(Change listing data)
=== Begin Enclosure ===

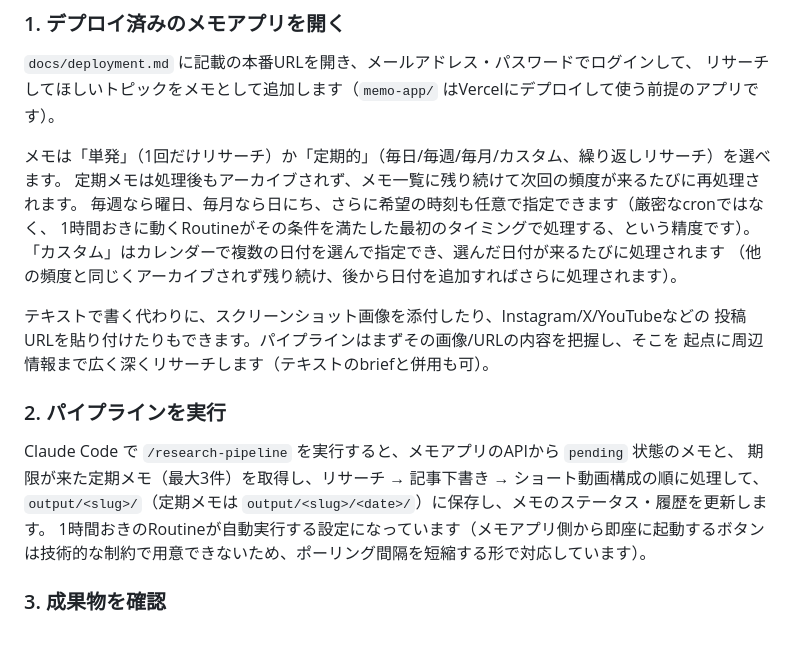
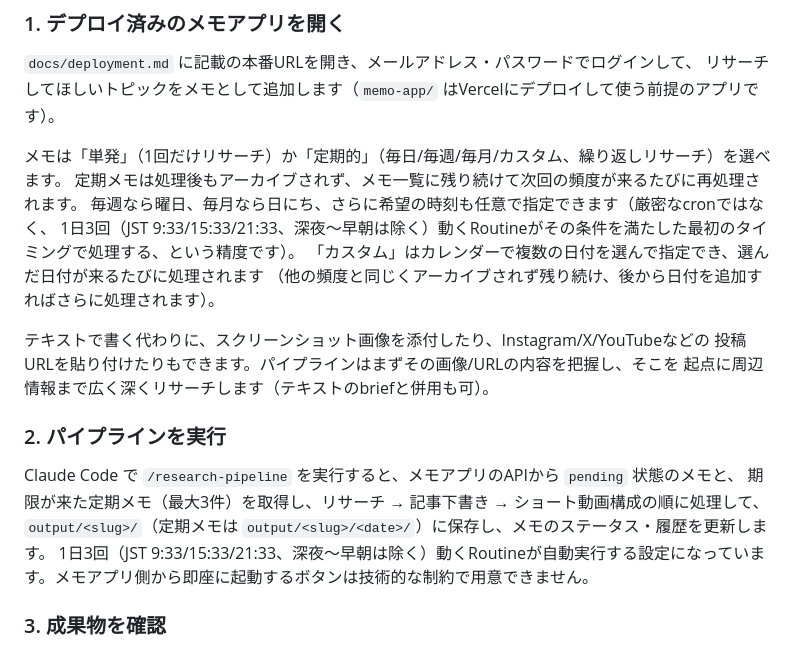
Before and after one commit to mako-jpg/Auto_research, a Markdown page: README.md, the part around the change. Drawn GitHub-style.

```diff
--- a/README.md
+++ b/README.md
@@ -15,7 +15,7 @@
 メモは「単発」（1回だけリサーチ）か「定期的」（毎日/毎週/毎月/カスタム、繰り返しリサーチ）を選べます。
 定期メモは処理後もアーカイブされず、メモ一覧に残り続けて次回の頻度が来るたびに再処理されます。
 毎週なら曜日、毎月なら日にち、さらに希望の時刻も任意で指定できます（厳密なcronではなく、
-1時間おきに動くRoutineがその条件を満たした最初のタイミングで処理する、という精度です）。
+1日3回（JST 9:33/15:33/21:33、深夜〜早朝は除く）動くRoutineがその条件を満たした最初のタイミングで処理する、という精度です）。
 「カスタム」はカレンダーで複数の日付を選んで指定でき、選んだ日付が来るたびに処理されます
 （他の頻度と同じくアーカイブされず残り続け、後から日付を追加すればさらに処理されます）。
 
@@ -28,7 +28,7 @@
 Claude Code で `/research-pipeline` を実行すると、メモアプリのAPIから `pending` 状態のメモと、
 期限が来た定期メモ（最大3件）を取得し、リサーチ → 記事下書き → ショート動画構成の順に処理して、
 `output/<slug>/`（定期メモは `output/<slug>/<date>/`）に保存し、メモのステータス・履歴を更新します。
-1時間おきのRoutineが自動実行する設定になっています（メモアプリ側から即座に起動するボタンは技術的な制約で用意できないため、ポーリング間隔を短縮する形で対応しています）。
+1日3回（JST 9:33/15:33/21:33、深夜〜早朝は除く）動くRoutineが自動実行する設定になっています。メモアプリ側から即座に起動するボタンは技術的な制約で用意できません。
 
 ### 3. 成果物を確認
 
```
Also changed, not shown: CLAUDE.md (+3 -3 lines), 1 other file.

=== End Enclosure ===

-- Work task --
What is needed is an exact copy of all the data, with no images in it.

-- Expected answer --
Before and after one commit to mako-jpg/Auto_research, a Markdown page: README.md, the part around the change. Drawn GitHub-style.

```diff
--- a/README.md
+++ b/README.md
@@ -15,7 +15,7 @@
 メモは「単発」（1回だけリサーチ）か「定期的」（毎日/毎週/毎月/カスタム、繰り返しリサーチ）を選べます。
 定期メモは処理後もアーカイブされず、メモ一覧に残り続けて次回の頻度が来るたびに再処理されます。
 毎週なら曜日、毎月なら日にち、さらに希望の時刻も任意で指定できます（厳密なcronではなく、
-1時間おきに動くRoutineがその条件を満たした最初のタイミングで処理する、という精度です）。
+1日3回（JST 9:33/15:33/21:33、深夜〜早朝は除く）動くRoutineがその条件を満たした最初のタイミングで処理する、という精度です）。
 「カスタム」はカレンダーで複数の日付を選んで指定でき、選んだ日付が来るたびに処理されます
 （他の頻度と同じくアーカイブされず残り続け、後から日付を追加すればさらに処理されます）。
 
@@ -28,7 +28,7 @@
 Claude Code で `/research-pipeline` を実行すると、メモアプリのAPIから `pending` 状態のメモと、
 期限が来た定期メモ（最大3件）を取得し、リサーチ → 記事下書き → ショート動画構成の順に処理して、
 `output/<slug>/`（定期メモは `output/<slug>/<date>/`）に保存し、メモのステータス・履歴を更新します。
-1時間おきのRoutineが自動実行する設定になっています（メモアプリ側から即座に起動するボタンは技術的な制約で用意できないため、ポーリング間隔を短縮する形で対応しています）。
+1日3回（JST 9:33/15:33/21:33、深夜〜早朝は除く）動くRoutineが自動実行する設定になっています。メモアプリ側から即座に起動するボタンは技術的な制約で用意できません。
 
 ### 3. 成果物を確認
 
```
Also changed, not shown: CLAUDE.md (+3 -3 lines), 1 other file.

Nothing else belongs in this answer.